[Strategy] Burnout Over The Pacific

When you talk with divorce and family lawyers about divorces, separations, or even “conscious uncouplings” a statement they always make in the course of the conversation focuses around their amazement that couple choose to go through a litigation based process.

In particular, their statement tends to focus on the fact that litigation takes time and is more emotionally draining than mediation, and yet many couples would prefer to go through that process than another, more collaborative one.

There are many points to consider from this observation, but there are three immediate ones that could be instructive and strategic for your conflict situation—even if you’re not getting a divorce, experiencing a separation, or have decided to “consciously uncouple”:

  • A desire to see “justice done” is really a desire to see our will done unto the other person who hurt us. Which really means, when we go to a third party (whether a lawyer or a judge—and sometimes even a mediator) we aren’t looking to grow collaboratively with the other party out of a difficult relationship. We’re really looking for revenge and a reckoning.
  • Collaboration is not about “being friends again” or even forgiving the other party. Collaboration is simultaneously a selfish and selfless act of growing with that other person (who sometimes you have a deeply personal relationship with) so that the relationship can end in a way that benefits both of you. Mediation is a collaborative process. Litigation is always a competitive process.
  • Litigating not to “lose” is not the same as not collaborating to “win.” The fact of the matter is, “winning” and “losing” are black and white concepts that have little to nothing to do with the facts of the dispute, the relationships involved, the values on the table, the positions and interests of the parties involved, or the outcome in question. But parties in a dispute often view not “losing” (or outright “winning”) as the only satisfactory strategy that can justify emotional decisions made in all of those areas. Which is why litigated disputes always end up feeling emotionally hollow and are often decided—in hindsight—to have been a waste of both time and energy.

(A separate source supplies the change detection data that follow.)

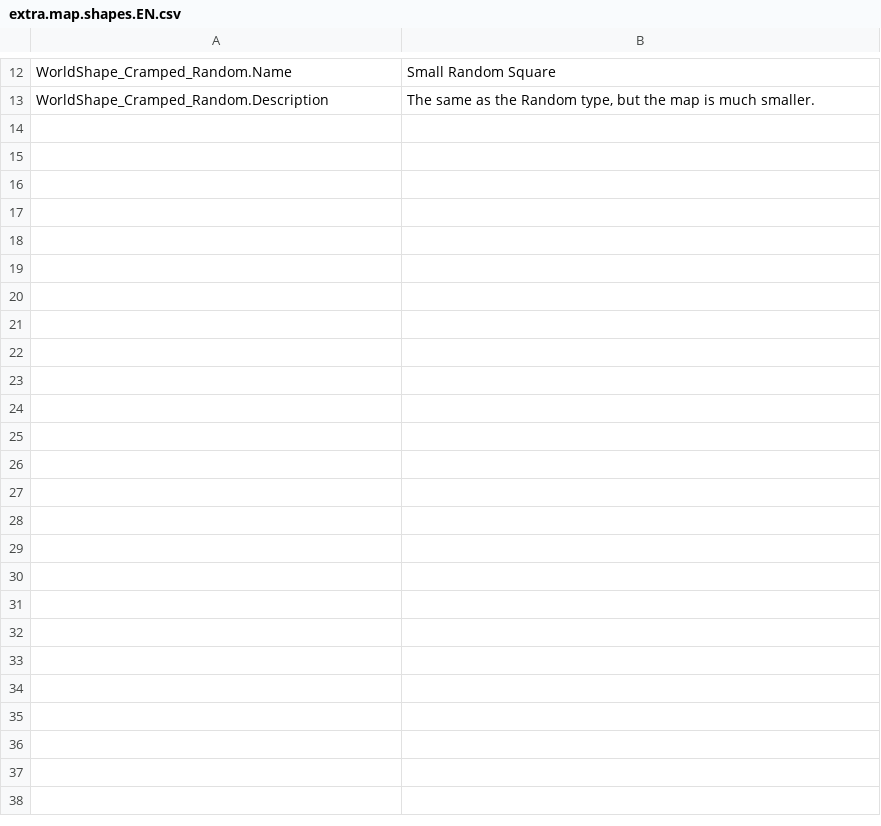
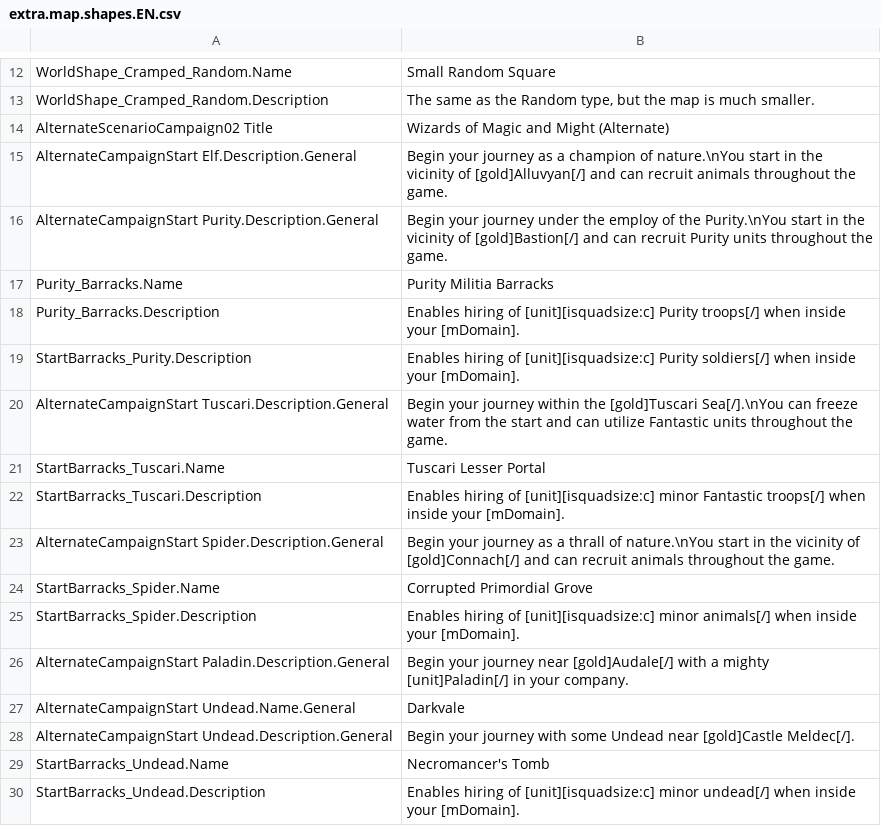
Before and after one commit to kaysoky/spellforce-coe-mods, a CSV file: extra.map.shapes/Localization/extra.map.shapes.EN.csv, drawn as a sheet; only a part is shown, gaps mark what is left out; the diff names each change by its address in the sheet, - before the commit and + after, or states it on an @@ line.

Commit message:
Extra map shapes: Add extra starting variants to the Wizards of Magic and Might scenario.

```diff
--- a/extra.map.shapes/Localization/extra.map.shapes.EN.csv
+++ b/extra.map.shapes/Localization/extra.map.shapes.EN.csv
+row 14: AlternateScenarioCampaign02 Title | Wizards of Magic and Might (Alternate)
+row 15: AlternateCampaignStart Elf.Description.General | Begin your journey as a champion of nature.\nYou start in the vicinity of [gold]Alluvyan[/] and can recruit animals throughout the game.
+row 16: AlternateCampaignStart Purity.Description.General | Begin your journey under the employ of the Purity.\nYou start in the vicinity of [gold]Bastion[/] and can recruit Purity units throughout the game.
+row 17: Purity_Barracks.Name | Purity Militia Barracks
+row 18: Purity_Barracks.Description | Enables hiring of [unit][isquadsize:c] Purity troops[/] when inside your [mDomain].
+row 19: StartBarracks_Purity.Description | Enables hiring of [unit][isquadsize:c] Purity soldiers[/] when inside your [mDomain].
+row 20: AlternateCampaignStart Tuscari.Description.General | Begin your journey within the [gold]Tuscari Sea[/].\nYou can freeze water from the start and can utilize Fantastic units throughout the game.
+row 21: StartBarracks_Tuscari.Name | Tuscari Lesser Portal
+row 22: StartBarracks_Tuscari.Description | Enables hiring of [unit][isquadsize:c] minor Fantastic troops[/] when inside your [mDomain].
+row 23: AlternateCampaignStart Spider.Description.General | Begin your journey as a thrall of nature.\nYou start in the vicinity of [gold]Connach[/] and can recruit animals throughout the game.
+row 24: StartBarracks_Spider.Name | Corrupted Primordial Grove
+row 25: StartBarracks_Spider.Description | Enables hiring of [unit][isquadsize:c] minor animals[/] when inside your [mDomain].
+row 26: AlternateCampaignStart Paladin.Description.General | Begin your journey near [gold]Audale[/] with a mighty [unit]Paladin[/] in your company.
+row 27: AlternateCampaignStart Undead.Name.General | Darkvale
+row 28: AlternateCampaignStart Undead.Description.General | Begin your journey with some Undead near [gold]Castle Meldec[/].
+row 29: StartBarracks_Undead.Name | Necromancer's Tomb
+row 30: StartBarracks_Undead.Description | Enables hiring of [unit][isquadsize:c] minor undead[/] when inside your [mDomain].
```
Also changed, not shown: 29 other files.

Many people in disputes, conflicts, disagreements, and who are having “differences of opinion” with other parties, experience a sense of burnout throughout the processes of both litigation and mediation. But the question on the table is “Do you prefer your burnout slow and steady, or quick and dirty?”

Answering that question, individually and corporately, with honesty, self-awareness, and insight into the other party, can lead to picking the best process for managing your particular conflict.

-Peace Be With You All-

Jesan Sorrells, MA
Principal Conflict Engagement Consultant
Human Services Consulting and Training (HSCT)
Email HSCT: jsorrells@hsconsultingandtraining.com
Facebook: https://www.facebook.com/HSConsultingandTraining
Twitter: https://www.twitter.com/Sorrells79
LinkedIn: https://www.linkedin.com/in/jesansorrells/

We Built This

There’s been a trend that has advanced as our electronic tools have outstripped our good sense, our common decency and our impulse control.


The trend can be heard in phrases such as “my Twitter feed blew up” or “Facebook melted down.”

When the popular media narrative drives emotional responses to hot button issues, surrounding topics such justice, identity, legal decisions or social depredations to push up ratings and gather attention, the population in the United States now has the tools and know how, to take to Twitter and Facebook and express displeasure, disgust or even to “poke the bear.”

The social contract is breaking down, not because people have the tools to express opinions from the peanut gallery, but because every peanut in the gallery has access to the tools in the first place.

But, we in the field of ADR shouldn’t get mad at the Internet or social media. After all, we either actively or passively, participated in building the media that we have right now.

We shouldn’t throw up our hands in disgust and walk away, tune out, turn off and drop off the “map.” We also probably shouldn’t engage, foment and otherwise stir the pot more, with anything but affirmations of peace and solutions to complicated issues.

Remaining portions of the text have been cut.